D.P. Dough already seemed to be doing a brisk delivery business at noon on Moving Day, August 15; the delivery guy parked his car in the construction zone in front of the storefront when I went in, and was already leaving weighted down with orders before my lunch order came up. This not to be confused with D.P. Dough's build-your-own calzone, which is also called a "Construction Zone" -- as other entrees are saddled with monikers like "Danger Zone" and "Falling Rock Zone."
"D.P. Dough delivers calzones, the pizza alternative" -- as it says on its menu, to-go box, and website.

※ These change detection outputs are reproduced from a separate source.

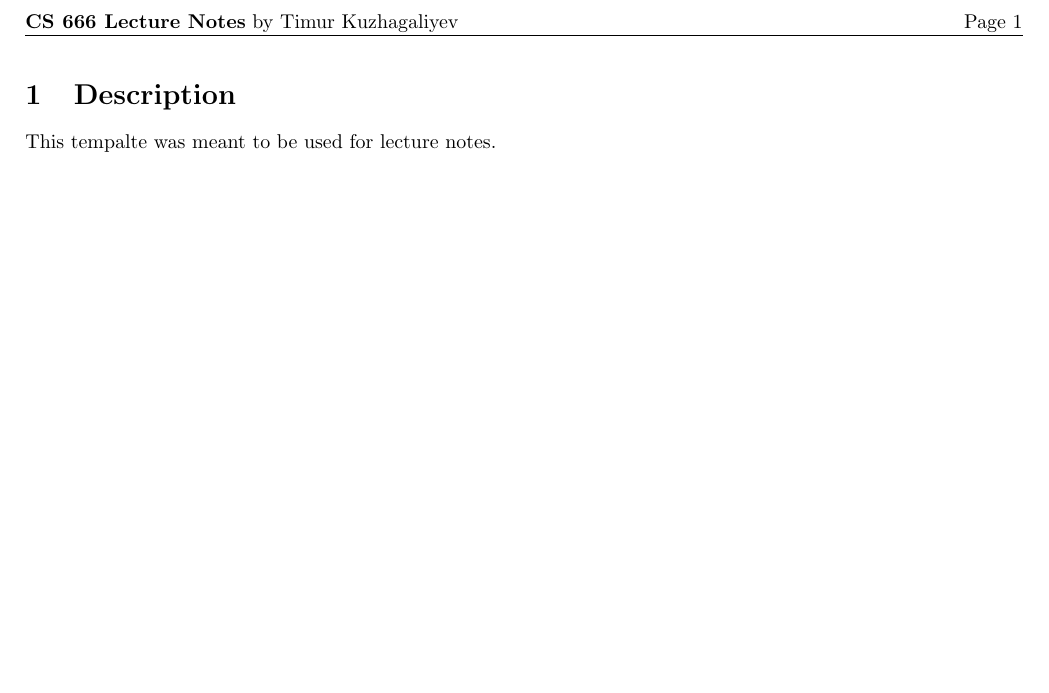
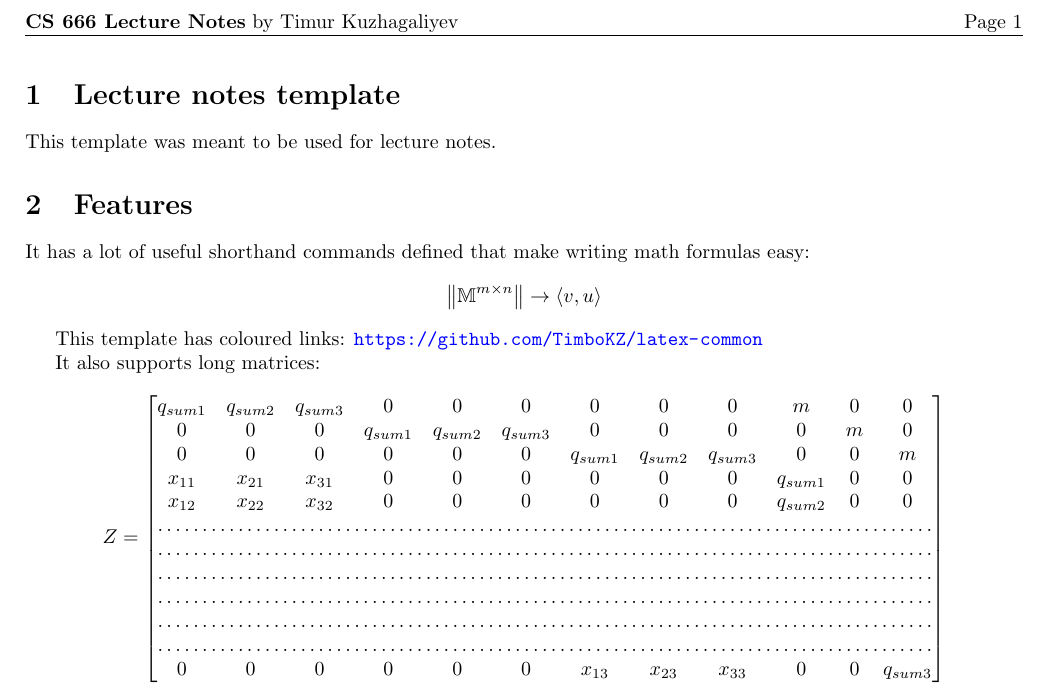
Before and after one commit to TimboKZ/latex-common, a LaTeX document (templates/lecture-notes.tex, which reads snippets/urls.tex): part of the page, cut so that both start at the same text, the shorter picture padded with empty space. Compiled offline with pdfLaTeX.

Commit message:
Update lecture notes template, use best Rammy practices

```diff
--- /dev/null
+++ b/snippets/urls.tex
@@ -0,0 +1,7 @@
+%-- summary: `hyperref` package with blue links.
+
+\usepackage[colorlinks = true,
+            linkcolor = blue,
+            urlcolor  = blue,
+            citecolor = blue,
+            anchorcolor = blue]{hyperref}
--- a/templates/lecture-notes.tex
+++ b/templates/lecture-notes.tex
@@ -1,19 +1,52 @@
+%-- summary: Template for lecture notes with a lot of useful snippets.
+
 \documentclass{article}
-\usepackage{hyperref}
+
+% Title for the `compact-header` snippet
 \newcommand\HeaderTitle{\textbf{CS 666 Lecture Notes} by Timur Kuzhagaliyev}
 
 %-- Rammy start ----------------
-\input{../symbols.tex} %-- snippet: symbols
-\input{../header.tex} %-- snippet: header
+\input{../snippets/symbols.tex} %-- snippet: symbols
+\input{../snippets/compact-header.tex} %-- snippet: compact-header
+\input{../snippets/urls.tex} %-- snippet: urls
 %-- Rammy end ------------------
 
 % Don't wrap long matrices
 \setcounter{MaxMatrixCols}{20}
+
 \begin{document}
 
 
-\section{Description}
-This tempalte was meant to be used for lecture notes.
+%-- example usage start
+\section{Lecture notes template}
+This template was meant to be used for lecture notes.
+
+\section{Features}
+It has a lot of useful
+shorthand commands defined that make writing math formulas easy:
+$$ \norm{\M^{m \x n}} \ra \inr{v, u}$$
+
+This template has coloured links: \url{https://github.com/TimboKZ/latex-common}
+
+It also supports long matrices:
+\[
+Z =
+\begin{bmatrix}
+    q_{sum1} & q_{sum2} & q_{sum3} & 0 & 0 & 0 & 0 & 0 & 0 & m & 0 & 0 \\
+    0 & 0 & 0 & q_{sum1} & q_{sum2} & q_{sum3} & 0 & 0 & 0 & 0 & m & 0 \\
+    0 & 0 & 0 & 0 & 0 & 0 & q_{sum1} & q_{sum2} & q_{sum3} & 0 & 0 & m \\
+    x_{11} & x_{21} & x_{31} & 0 & 0 & 0 & 0 & 0 & 0 & q_{sum1} & 0 & 0 \\
+    x_{12} & x_{22} & x_{32} & 0 & 0 & 0 & 0 & 0 & 0 & q_{sum2} & 0 & 0 \\
+    \hdotsfor{12} \\
+    \hdotsfor{12} \\
+    \hdotsfor{12} \\
+    \hdotsfor{12} \\
+    \hdotsfor{12} \\
+    \hdotsfor{12} \\
+    0 & 0 & 0 & 0 & 0 & 0 & x_{13} & x_{23} & x_{33} & 0 & 0 & q_{sum3} \\
+\end{bmatrix}
+\]
+%-- example usage end
 
 
 \end{document}
```
Also changed, not shown: snippets/compact-header.tex (renamed from header.tex, +2 -2 lines), snippets/symbols.tex (renamed from symbols.tex, +2 -0 lines), templates/lecture-notes.pdf, 1 other file.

That's not to say you can't eat your food there, located just off State Street on Gilman. Beer specials lure in the after-study set, and two flat screen TVs and a counter-size Pac-Man game will entertain the eat-in crowd. Vibrant Badger-red walls, a few tables, and two areas of counter seating don't seem made for long sessions discussing Schopenhauer, or for that matter, the Olympics.
That said, D.P. Dough's calzones are passable. They are each made from scratch to your order, as you can see if you wait near the front counter; the fresh dough aroma is the best thing about them. Once you dig in, it's food pleasure, but of a limited sort. The dough is chewy, the cheese tastes more or less like American whether it is cheddar, mozzarella or actually American, and the fillings are sparing.

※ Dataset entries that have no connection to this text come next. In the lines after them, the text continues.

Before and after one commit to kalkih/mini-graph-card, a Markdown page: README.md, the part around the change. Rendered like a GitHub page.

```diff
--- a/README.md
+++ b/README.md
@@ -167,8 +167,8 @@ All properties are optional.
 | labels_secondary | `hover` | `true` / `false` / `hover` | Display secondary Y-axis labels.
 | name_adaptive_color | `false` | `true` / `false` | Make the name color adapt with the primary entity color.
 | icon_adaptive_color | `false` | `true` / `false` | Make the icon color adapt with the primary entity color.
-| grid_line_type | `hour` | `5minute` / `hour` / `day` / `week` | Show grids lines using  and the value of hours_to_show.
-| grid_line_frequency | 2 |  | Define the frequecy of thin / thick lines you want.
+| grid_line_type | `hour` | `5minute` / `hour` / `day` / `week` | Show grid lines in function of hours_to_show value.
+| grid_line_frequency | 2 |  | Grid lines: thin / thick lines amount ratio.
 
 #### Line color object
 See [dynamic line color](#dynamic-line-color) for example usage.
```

My breakfast "ham 'n egg zone" (served all day, even until 3 a.m.) had a superficial comfort food effect, but it was no match for the similar breakfast pasties served up the street at Myles Teddywedgers (which I described as "like a super quiche, or a quiche mated with a calzone"). Overall D.P dough's version of a breakfast calzone doesn't taste very much different from an Egg McMuffin.
The calzones come with a tiny side of dipping sauce, with your choice of ranch, bleu cheese, BBQ, hot, marinara and honey mustard. I forgot to specify and ended up with marinara, a slightly sweet, not-too-heavy sauce with plenty of tomato flavor that was quite good, although not really the right balance with the breakfast calzone.

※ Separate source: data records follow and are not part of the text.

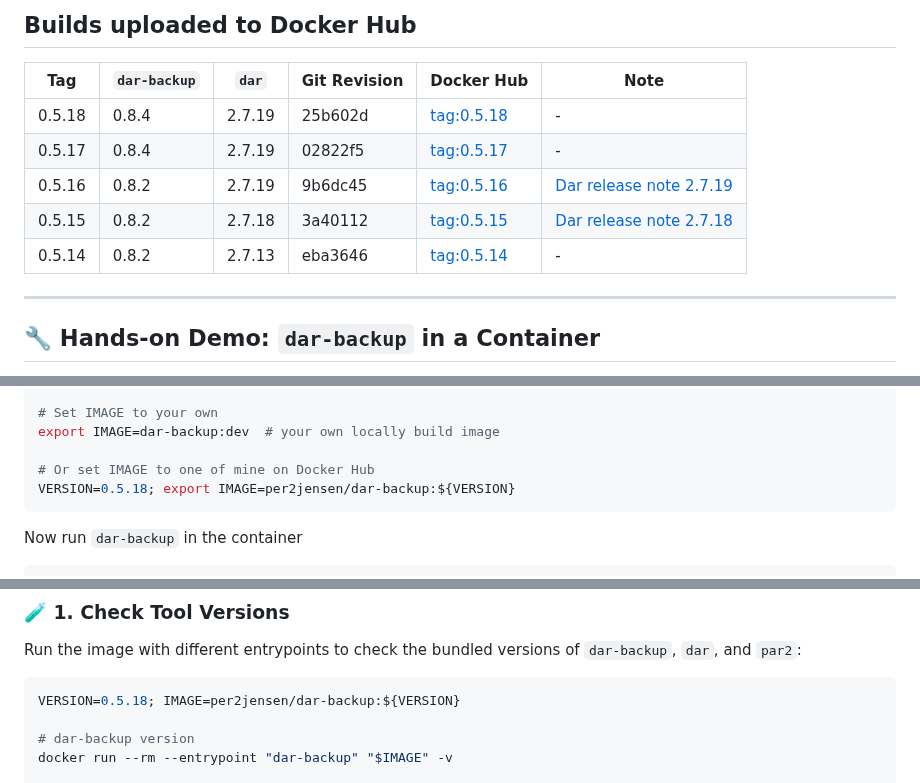
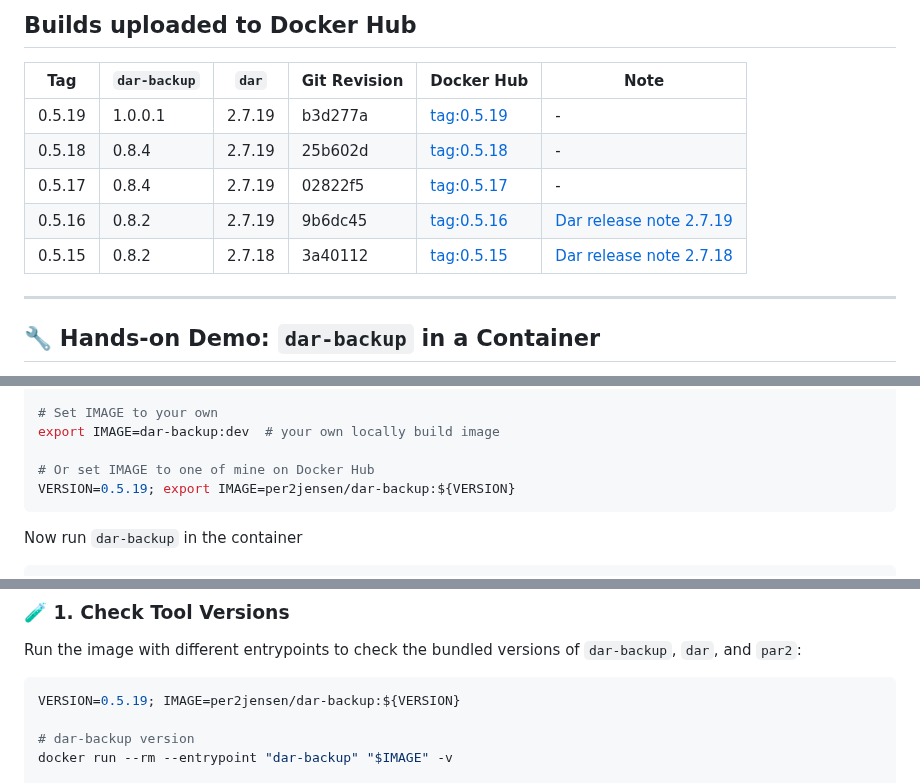
Before and after one commit to per2jensen/dar-backup-image, a Markdown page: README.md, 3 parts joined by grey strips. GitHub-like rendering.

Commit message:
Release: add tag 0.5.19

````diff
--- a/README.md
+++ b/README.md
@@ -125,11 +125,11 @@ Expected (abridged) output for tag `0.5.16`, confirming core capabilities:
 
 |Tag|`dar-backup`|`dar`|Git Revision|Docker Hub|Note|
 |---|-------------------|---|---------|----------|--|
+| 0.5.19| 1.0.0.1| 2.7.19| b3d277a|[tag:0.5.19](https://hub.docker.com/layers/per2jensen/dar-backup/0.5.19/images/sha256:4a74b36688d756b9700e4e9b9c6834860c99fa73ad4e5ec5b1fe5ced733cfc3e)|  - |
 | 0.5.18| 0.8.4| 2.7.19| 25b602d|[tag:0.5.18](https://hub.docker.com/layers/per2jensen/dar-backup/0.5.18/images/sha256:b76aa81faedf2bf57c690a7642be3a36d04240900e63b113666f1a224b42ff9f)|  - |
 | 0.5.17| 0.8.4| 2.7.19 |02822f5|[tag:0.5.17](https://hub.docker.com/layers/per2jensen/dar-backup/0.5.17/images/sha256:a0f4dfec55005c1b07f69d1af6bc750a0c56a38cc04c536a8390347d02a3fdae)| - |
 | 0.5.16| 0.8.2| 2.7.19 |9b6dc45|[tag:0.5.16](https://hub.docker.com/layers/per2jensen/dar-backup/0.5.16/images/sha256:462d35c545b2d516bfa402374b2ef1566f1f68298280dcdbefe5a1a9e45130af)| [Dar release note 2.7.19](https://sourceforge.net/p/dar/mailman/message/59214592/) |
 | 0.5.15| 0.8.2| 2.7.18 |3a40112|[tag:0.5.15](https://hub.docker.com/layers/per2jensen/dar-backup/0.5.15/images/sha256:386e095482e6cdcff0a0ec23924bae196ea5da31cdd4f6f7a1d62b89786f517f)| [Dar release note 2.7.18](https://sourceforge.net/p/dar/mailman/message/59186067/) |
-| 0.5.14| 0.8.2| 2.7.13 |eba3646|[tag:0.5.14](https://hub.docker.com/layers/per2jensen/dar-backup/0.5.14/images/sha256:0ba8c08ef240728693b200c102dc78d1f39510da66e0581262d720c81c0ad015)| - |
 
 ---
 
@@ -387,7 +387,7 @@ dar-backup              dev           e72a7fd82a4b   19 seconds ago   174MB
 export IMAGE=dar-backup:dev  # your own locally build image
 
 # Or set IMAGE to one of mine on Docker Hub
-VERSION=0.5.18; export IMAGE=per2jensen/dar-backup:${VERSION}
+VERSION=0.5.19; export IMAGE=per2jensen/dar-backup:${VERSION}
 ```
 
 Now run `dar-backup` in the container
@@ -599,7 +599,7 @@ Learn what's inside the `dar-backup` image: program versions, build metadata, an
 Run the image with different entrypoints to check the bundled versions of `dar-backup`, `dar`, and `par2`:
 
 ```bash
-VERSION=0.5.18; IMAGE=per2jensen/dar-backup:${VERSION}
+VERSION=0.5.19; IMAGE=per2jensen/dar-backup:${VERSION}
 
 # dar-backup version
 docker run --rm --entrypoint "dar-backup" "$IMAGE" -v
````
Also changed, not shown: other parts of README.md (+2 -2 lines).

I like the marinara with the more classic calzones (conveniently found under "classics" on the menu!) like the Mangus Zone (pepperoni, peso, tomatoes, mozzarella and spinach) or the Italian zone (salami, ham, pepperoni, mozzarella and ricotta). Zones are also available in chicken; the cordon bleu (breaded chicken with ham, American and mozzarella) with the hot sauce and bleu cheese dressings mixed isn't half bad, either. And of course there's no reason you can't make up your own zone from all of D.P.'s 28 ingredients, which frankly sounds like the most fun. Calzones are all $6.29, including that invent-your-own Construction Zone (for up to four fillings).
D.P. Dough also has a collection of salads to balance those carbs: chef, garden, spinach, Caesar and chicken Caesar, classic, and Greek ($5-$6.50). The spinach salad was, like the calzone, passable, with spinach leaves that seemed fresh enough at first glance but lacked any discernable taste of spinach. It was topped with bacon crumbles and slices of fresh hard boiled egg. The low-fat sun dried tomato vinaigrette turned out to be very sweet, without much sun-dried tomato taste, but a passable substitute for the traditional sweet-vinegary hot bacon dressing.
It has not escaped my attention that I have resorted to the term "passable" three times to describe D.P. Dough's food. It sums it up -- it's not terrible, but you could do better. You could also do a lot worse. The 'zones taste good fresh out of the oven and the food's relatively inexpensive. And they deliver.